*** MATERIAL SUPPLIED

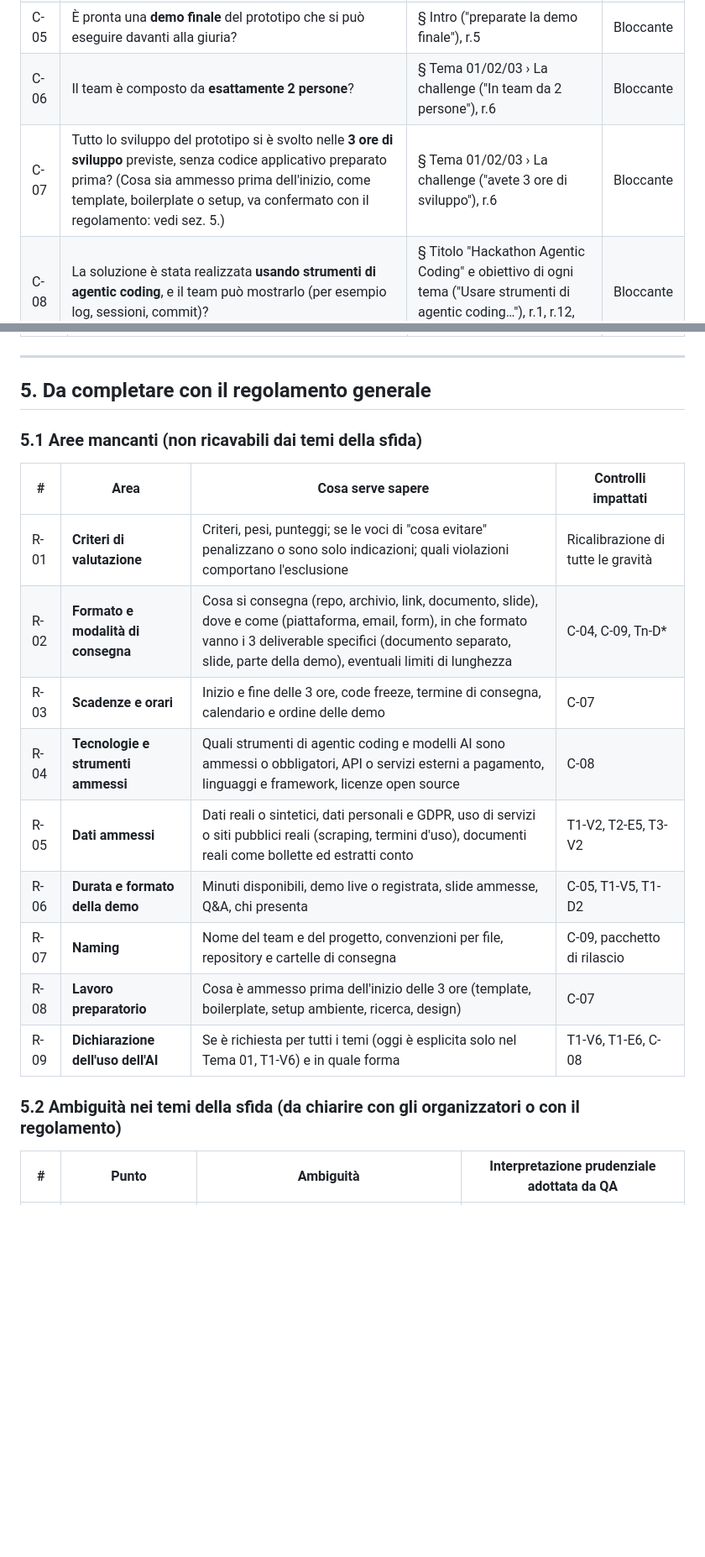
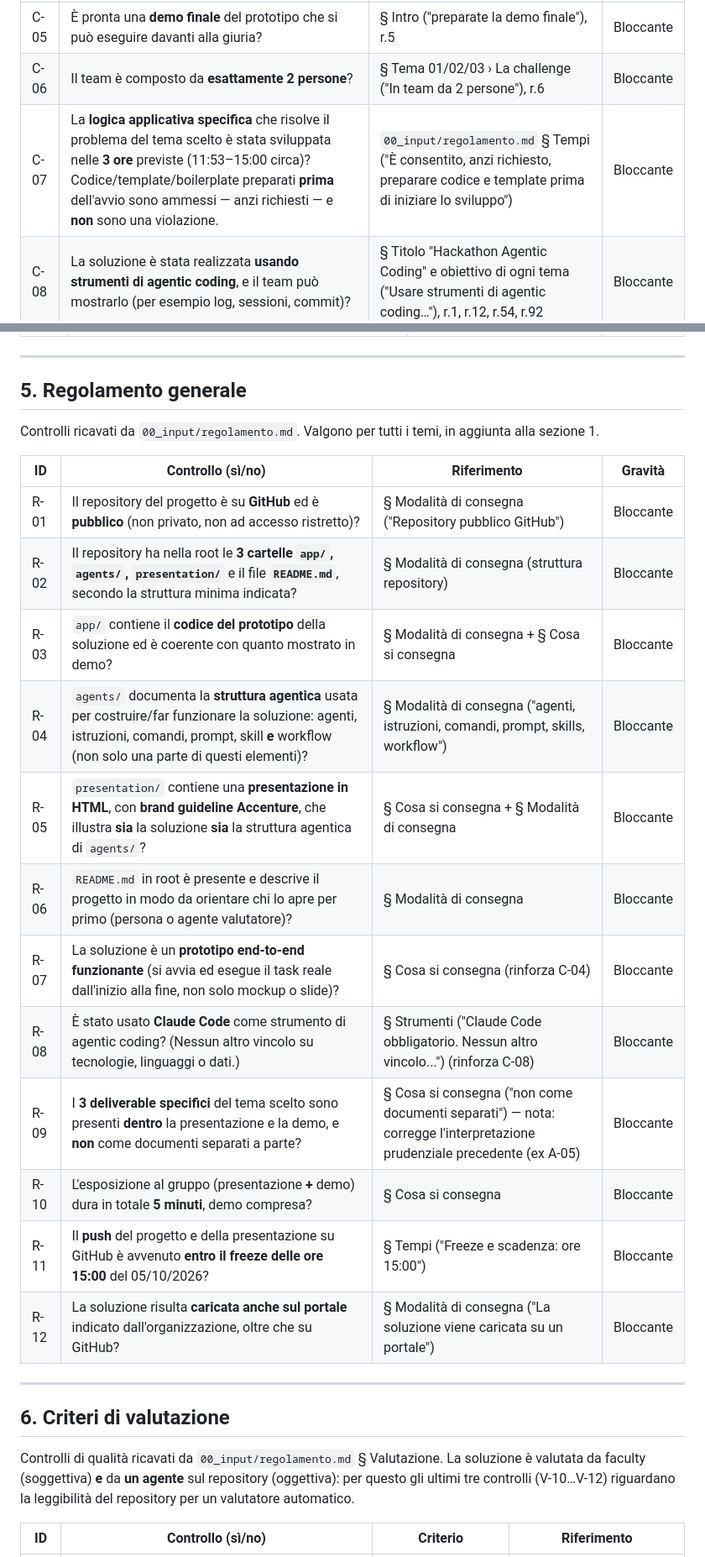
Before and after one commit to armandopierri-cell/Fortuna-in-Chiaro, a Markdown page: docs/qa/checklist-conformita.md, 2 parts joined by grey strips. Shown at 84% size. Rendered like a GitHub page; blank space fills up the shorter version.

Commit message:
QA: checklist v2 con regolamento; governance: stato avanzamento

```diff
--- a/docs/qa/checklist-conformita.md
+++ b/docs/qa/checklist-conformita.md
@@ -35,7 +35,7 @@
 | C-04 | Esiste un **prototipo** funzionante ed eseguibile, e non solo slide, mockup statici o documentazione? | § Intro ("costruite un prototipo"), r.5 | Bloccante |
 | C-05 | È pronta una **demo finale** del prototipo che si può eseguire davanti alla giuria? | § Intro ("preparate la demo finale"), r.5 | Bloccante |
 | C-06 | Il team è composto da **esattamente 2 persone**? | § Tema 01/02/03 › La challenge ("In team da 2 persone"), r.6 | Bloccante |
-| C-07 | Tutto lo sviluppo del prototipo si è svolto nelle **3 ore di sviluppo** previste, senza codice applicativo preparato prima? (Cosa sia ammesso prima dell'inizio, come template, boilerplate o setup, va confermato con il regolamento: vedi sez. 5.) | § Tema 01/02/03 › La challenge ("avete 3 ore di sviluppo"), r.6 | Bloccante |
+| C-07 | La **logica applicativa specifica** che risolve il problema del tema scelto è stata sviluppata nelle **3 ore** previste (11:53–15:00 circa)? Codice/template/boilerplate preparati **prima** dell'avvio sono ammessi — anzi richiesti — e **non** sono una violazione. | `00_input/regolamento.md` § Tempi ("È consentito, anzi richiesto, preparare codice e template prima di iniziare lo sviluppo") | Bloccante |
 | C-08 | La soluzione è stata realizzata **usando strumenti di agentic coding**, e il team può mostrarlo (per esempio log, sessioni, commit)? | § Titolo "Hackathon Agentic Coding" e obiettivo di ogni tema ("Usare strumenti di agentic coding…"), r.1, r.12, r.54, r.92 | Bloccante |
 | C-09 | Sono presenti **tutti e 3** i deliverable specifici del tema scelto, con il **nome indicato dal tema** (per esempio "Persona & Barriera", non un titolo generico)? | § Tema scelto › Deliverable specifici | Bloccante |
 
@@ -156,23 +156,30 @@
 
 ---
 
-## 5. Da completare con il regolamento generale
+## 5. Regolamento generale
 
-### 5.1 Aree mancanti (non ricavabili dai temi della sfida)
+Controlli ricavati da `00_input/regolamento.md`. Valgono per tutti i temi, in aggiunta alla sezione 1.
 
-| # | Area | Cosa serve sapere | Controlli impattati |
+| ID | Controllo (sì/no) | Riferimento | Gravità |
 |---|---|---|---|
-| R-01 | **Criteri di valutazione** | Criteri, pesi, punteggi; se le voci di "cosa evitare" penalizzano o sono solo indicazioni; quali violazioni comportano l'esclusione | Ricalibrazione di tutte le gravità |
-| R-02 | **Formato e modalità di consegna** | Cosa si consegna (repo, archivio, link, documento, slide), dove e come (piattaforma, email, form), in che formato vanno i 3 deliverable specifici (documento separato, slide, parte della demo), eventuali limiti di lunghezza | C-04, C-09, Tn-D* |
-| R-03 | **Scadenze e orari** | Inizio e fine delle 3 ore, code freeze, termine di consegna, calendario e ordine delle demo | C-07 |
-| R-04 | **Tecnologie e strumenti ammessi** | Quali strumenti di agentic coding e modelli AI sono ammessi o obbligatori, API o servizi esterni a pagamento, linguaggi e framework, licenze open source | C-08 |
-| R-05 | **Dati ammessi** | Dati reali o sintetici, dati personali e GDPR, uso di servizi o siti pubblici reali (scraping, termini d'uso), documenti reali come bollette ed estratti conto | T1-V2, T2-E5, T3-V2 |
-| R-06 | **Durata e formato della demo** | Minuti disponibili, demo live o registrata, slide ammesse, Q&A, chi presenta | C-05, T1-V5, T1-D2 |
-| R-07 | **Naming** | Nome del team e del progetto, convenzioni per file, repository e cartelle di consegna | C-09, pacchetto di rilascio |
-| R-08 | **Lavoro preparatorio** | Cosa è ammesso prima dell'inizio delle 3 ore (template, boilerplate, setup ambiente, ricerca, design) | C-07 |
-| R-09 | **Dichiarazione dell'uso dell'AI** | Se è richiesta per tutti i temi (oggi è esplicita solo nel Tema 01, T1-V6) e in quale forma | T1-V6, T1-E6, C-08 |
+| R-01 | Il repository del progetto è su **GitHub** ed è **pubblico** (non privato, non ad accesso ristretto)? | § Modalità di consegna ("Repository pubblico GitHub") | Bloccante |
+| R-02 | Il repository ha nella root le **3 cartelle `app/`, `agents/`, `presentation/`** e il file **`README.md`**, secondo la struttura minima indicata? | § Modalità di consegna (struttura repository) | Bloccante |
+| R-03 | `app/` contiene il **codice del prototipo** della soluzione ed è coerente con quanto mostrato in demo? | § Modalità di consegna + § Cosa si consegna | Bloccante |
+| R-04 | `agents/` documenta la **struttura agentica** usata per costruire/far funzionare la soluzione: agenti, istruzioni, comandi, prompt, skill **e** workflow (non solo una parte di questi elementi)? | § Modalità di consegna ("agenti, istruzioni, comandi, prompt, skills, workflow") | Bloccante |
+| R-05 | `presentation/` contiene una **presentazione in HTML**, con **brand guideline Accenture**, che illustra **sia** la soluzione **sia** la struttura agentica di `agents/`? | § Cosa si consegna + § Modalità di consegna | Bloccante |
+| R-06 | `README.md` in root è presente e descrive il progetto in modo da orientare chi lo apre per primo (persona o agente valutatore)? | § Modalità di consegna | Bloccante |
+| R-07 | La soluzione è un **prototipo end-to-end funzionante** (si avvia ed esegue il task reale dall'inizio alla fine, non solo mockup o slide)? | § Cosa si consegna (rinforza C-04) | Bloccante |
+| R-08 | È stato usato **Claude Code** come strumento di agentic coding? (Nessun altro vincolo su tecnologie, linguaggi o dati.) | § Strumenti ("Claude Code obbligatorio. Nessun altro vincolo...") (rinforza C-08) | Bloccante |
+| R-09 | I **3 deliverable specifici** del tema scelto sono presenti **dentro** la presentazione e la demo, e **non** come documenti separati a parte? | § Cosa si consegna ("non come documenti separati") — nota: corregge l'interpretazione prudenziale precedente (ex A-05) | Bloccante |
+| R-10 | L'esposizione al gruppo (presentazione **+** demo) dura in totale **5 minuti**, demo compresa? | § Cosa si consegna | Bloccante |
+| R-11 | Il **push** del progetto e della presentazione su GitHub è avvenuto **entro il freeze delle ore 15:00** del 05/10/2026? | § Tempi ("Freeze e scadenza: ore 15:00") | Bloccante |
+| R-12 | La soluzione risulta **caricata anche sul portale** indicato dall'organizzazione, oltre che su GitHub? | § Modalità di consegna ("La soluzione viene caricata su un portale") | Bloccante |
 
-### 5.2 Ambiguità nei temi della sfida (da chiarire con gli organizzatori o con il regolamento)
+---
 
-| # | Punto | Ambiguità | Interpretazione prudenziale adottata da QA |
+## 6. Criteri di valutazione
+
+Controlli di qualità ricavati da `00_input/regolamento.md` § Valutazione. La soluzione è valutata da faculty (soggettiva) **e** da **un agente** sul repository (oggettiva): per questo gli ultimi tre controlli (V-10…V-12) riguardano la leggibilità del repository per un valutatore automatico.
+
+| ID | Controllo (sì/no) | Criterio | Riferimento |
 |---|---|---|---|
```
Also changed, not shown: other parts of docs/qa/checklist-conformita.md (+44 -12 lines), docs/governance/stato-avanzamento.md (added, +41 -0 lines).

******

Write the records out in full, word for word; leave every picture behind.

■ **RESULT FOR THIS TASK**:
Before and after one commit to armandopierri-cell/Fortuna-in-Chiaro, a Markdown page: docs/qa/checklist-conformita.md, 2 parts joined by grey strips. Shown at 84% size. Rendered like a GitHub page; blank space fills up the shorter version.

Commit message:
QA: checklist v2 con regolamento; governance: stato avanzamento

```diff
--- a/docs/qa/checklist-conformita.md
+++ b/docs/qa/checklist-conformita.md
@@ -35,7 +35,7 @@
 | C-04 | Esiste un **prototipo** funzionante ed eseguibile, e non solo slide, mockup statici o documentazione? | § Intro ("costruite un prototipo"), r.5 | Bloccante |
 | C-05 | È pronta una **demo finale** del prototipo che si può eseguire davanti alla giuria? | § Intro ("preparate la demo finale"), r.5 | Bloccante |
 | C-06 | Il team è composto da **esattamente 2 persone**? | § Tema 01/02/03 › La challenge ("In team da 2 persone"), r.6 | Bloccante |
-| C-07 | Tutto lo sviluppo del prototipo si è svolto nelle **3 ore di sviluppo** previste, senza codice applicativo preparato prima? (Cosa sia ammesso prima dell'inizio, come template, boilerplate o setup, va confermato con il regolamento: vedi sez. 5.) | § Tema 01/02/03 › La challenge ("avete 3 ore di sviluppo"), r.6 | Bloccante |
+| C-07 | La **logica applicativa specifica** che risolve il problema del tema scelto è stata sviluppata nelle **3 ore** previste (11:53–15:00 circa)? Codice/template/boilerplate preparati **prima** dell'avvio sono ammessi — anzi richiesti — e **non** sono una violazione. | `00_input/regolamento.md` § Tempi ("È consentito, anzi richiesto, preparare codice e template prima di iniziare lo sviluppo") | Bloccante |
 | C-08 | La soluzione è stata realizzata **usando strumenti di agentic coding**, e il team può mostrarlo (per esempio log, sessioni, commit)? | § Titolo "Hackathon Agentic Coding" e obiettivo di ogni tema ("Usare strumenti di agentic coding…"), r.1, r.12, r.54, r.92 | Bloccante |
 | C-09 | Sono presenti **tutti e 3** i deliverable specifici del tema scelto, con il **nome indicato dal tema** (per esempio "Persona & Barriera", non un titolo generico)? | § Tema scelto › Deliverable specifici | Bloccante |
 
@@ -156,23 +156,30 @@
 
 ---
 
-## 5. Da completare con il regolamento generale
+## 5. Regolamento generale
 
-### 5.1 Aree mancanti (non ricavabili dai temi della sfida)
+Controlli ricavati da `00_input/regolamento.md`. Valgono per tutti i temi, in aggiunta alla sezione 1.
 
-| # | Area | Cosa serve sapere | Controlli impattati |
+| ID | Controllo (sì/no) | Riferimento | Gravità |
 |---|---|---|---|
-| R-01 | **Criteri di valutazione** | Criteri, pesi, punteggi; se le voci di "cosa evitare" penalizzano o sono solo indicazioni; quali violazioni comportano l'esclusione | Ricalibrazione di tutte le gravità |
-| R-02 | **Formato e modalità di consegna** | Cosa si consegna (repo, archivio, link, documento, slide), dove e come (piattaforma, email, form), in che formato vanno i 3 deliverable specifici (documento separato, slide, parte della demo), eventuali limiti di lunghezza | C-04, C-09, Tn-D* |
-| R-03 | **Scadenze e orari** | Inizio e fine delle 3 ore, code freeze, termine di consegna, calendario e ordine delle demo | C-07 |
-| R-04 | **Tecnologie e strumenti ammessi** | Quali strumenti di agentic coding e modelli AI sono ammessi o obbligatori, API o servizi esterni a pagamento, linguaggi e framework, licenze open source | C-08 |
-| R-05 | **Dati ammessi** | Dati reali o sintetici, dati personali e GDPR, uso di servizi o siti pubblici reali (scraping, termini d'uso), documenti reali come bollette ed estratti conto | T1-V2, T2-E5, T3-V2 |
-| R-06 | **Durata e formato della demo** | Minuti disponibili, demo live o registrata, slide ammesse, Q&A, chi presenta | C-05, T1-V5, T1-D2 |
-| R-07 | **Naming** | Nome del team e del progetto, convenzioni per file, repository e cartelle di consegna | C-09, pacchetto di rilascio |
-| R-08 | **Lavoro preparatorio** | Cosa è ammesso prima dell'inizio delle 3 ore (template, boilerplate, setup ambiente, ricerca, design) | C-07 |
-| R-09 | **Dichiarazione dell'uso dell'AI** | Se è richiesta per tutti i temi (oggi è esplicita solo nel Tema 01, T1-V6) e in quale forma | T1-V6, T1-E6, C-08 |
+| R-01 | Il repository del progetto è su **GitHub** ed è **pubblico** (non privato, non ad accesso ristretto)? | § Modalità di consegna ("Repository pubblico GitHub") | Bloccante |
+| R-02 | Il repository ha nella root le **3 cartelle `app/`, `agents/`, `presentation/`** e il file **`README.md`**, secondo la struttura minima indicata? | § Modalità di consegna (struttura repository) | Bloccante |
+| R-03 | `app/` contiene il **codice del prototipo** della soluzione ed è coerente con quanto mostrato in demo? | § Modalità di consegna + § Cosa si consegna | Bloccante |
+| R-04 | `agents/` documenta la **struttura agentica** usata per costruire/far funzionare la soluzione: agenti, istruzioni, comandi, prompt, skill **e** workflow (non solo una parte di questi elementi)? | § Modalità di consegna ("agenti, istruzioni, comandi, prompt, skills, workflow") | Bloccante |
+| R-05 | `presentation/` contiene una **presentazione in HTML**, con **brand guideline Accenture**, che illustra **sia** la soluzione **sia** la struttura agentica di `agents/`? | § Cosa si consegna + § Modalità di consegna | Bloccante |
+| R-06 | `README.md` in root è presente e descrive il progetto in modo da orientare chi lo apre per primo (persona o agente valutatore)? | § Modalità di consegna | Bloccante |
+| R-07 | La soluzione è un **prototipo end-to-end funzionante** (si avvia ed esegue il task reale dall'inizio alla fine, non solo mockup o slide)? | § Cosa si consegna (rinforza C-04) | Bloccante |
+| R-08 | È stato usato **Claude Code** come strumento di agentic coding? (Nessun altro vincolo su tecnologie, linguaggi o dati.) | § Strumenti ("Claude Code obbligatorio. Nessun altro vincolo...") (rinforza C-08) | Bloccante |
+| R-09 | I **3 deliverable specifici** del tema scelto sono presenti **dentro** la presentazione e la demo, e **non** come documenti separati a parte? | § Cosa si consegna ("non come documenti separati") — nota: corregge l'interpretazione prudenziale precedente (ex A-05) | Bloccante |
+| R-10 | L'esposizione al gruppo (presentazione **+** demo) dura in totale **5 minuti**, demo compresa? | § Cosa si consegna | Bloccante |
+| R-11 | Il **push** del progetto e della presentazione su GitHub è avvenuto **entro il freeze delle ore 15:00** del 05/10/2026? | § Tempi ("Freeze e scadenza: ore 15:00") | Bloccante |
+| R-12 | La soluzione risulta **caricata anche sul portale** indicato dall'organizzazione, oltre che su GitHub? | § Modalità di consegna ("La soluzione viene caricata su un portale") | Bloccante |
 
-### 5.2 Ambiguità nei temi della sfida (da chiarire con gli organizzatori o con il regolamento)
+---
 
-| # | Punto | Ambiguità | Interpretazione prudenziale adottata da QA |
+## 6. Criteri di valutazione
+
+Controlli di qualità ricavati da `00_input/regolamento.md` § Valutazione. La soluzione è valutata da faculty (soggettiva) **e** da **un agente** sul repository (oggettiva): per questo gli ultimi tre controlli (V-10…V-12) riguardano la leggibilità del repository per un valutatore automatico.
+
+| ID | Controllo (sì/no) | Criterio | Riferimento |
 |---|---|---|---|
```
Also changed, not shown: other parts of docs/qa/checklist-conformita.md (+44 -12 lines), docs/governance/stato-avanzamento.md (added, +41 -0 lines).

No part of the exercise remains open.